### PROBLEM
The lines to find are those in the entries that hold the word "html"; copy every one of them.
START DATA TO PROCESS
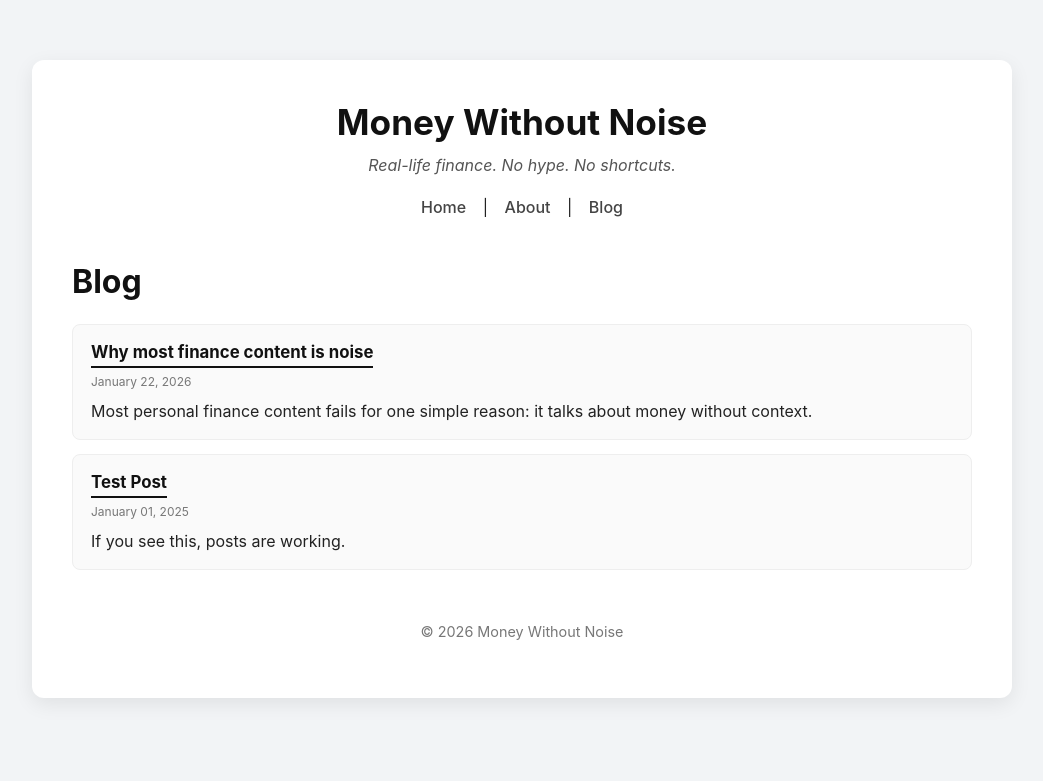
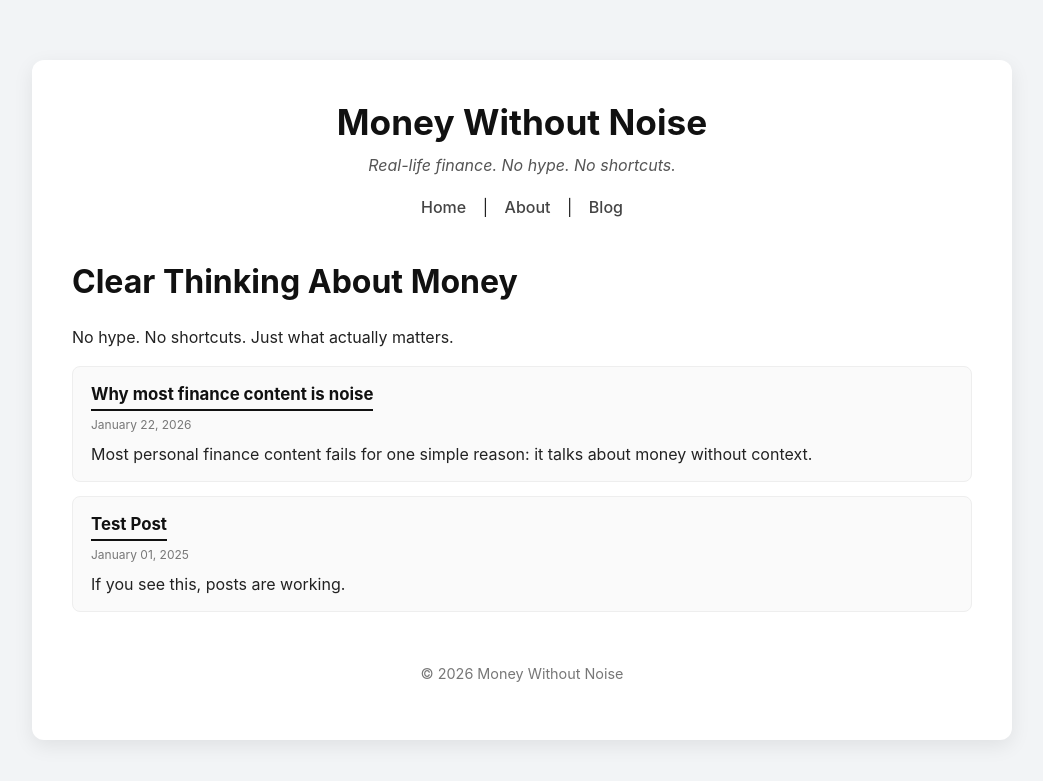
Before and after one commit to HarieshMK/HarieshMK.github.io, a Jekyll site: the page built from blog.html, in a window 1280 px wide. Shown: the top 781 px of the page, without its empty margins (118-1161 px from the left). Built offline with Jekyll 4.4.1, drawn with Linux system fonts in a browser that asks for light colours.

Commit message:
Update blog.html

```diff
--- a/blog.html
+++ b/blog.html
@@ -3,7 +3,10 @@ layout: default
 title: Blog
 ---
 
-<h1>Blog</h1>
+<h1>Clear Thinking About Money</h1>
+<p class="page-subtitle">
+  No hype. No shortcuts. Just what actually matters.
+</p>
 
 <div class="blog-list">
   {% for post in site.posts %}
```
END DATA TO PROCESS
### FINAL ANSWER
Before and after one commit to HarieshMK/HarieshMK.github.io, a Jekyll site: the page built from blog.html, in a window 1280 px wide. Shown: the top 781 px of the page, without its empty margins (118-1161 px from the left). Built offline with Jekyll 4.4.1, drawn with Linux system fonts in a browser that asks for light colours.
Update blog.html
--- a/blog.html
+++ b/blog.html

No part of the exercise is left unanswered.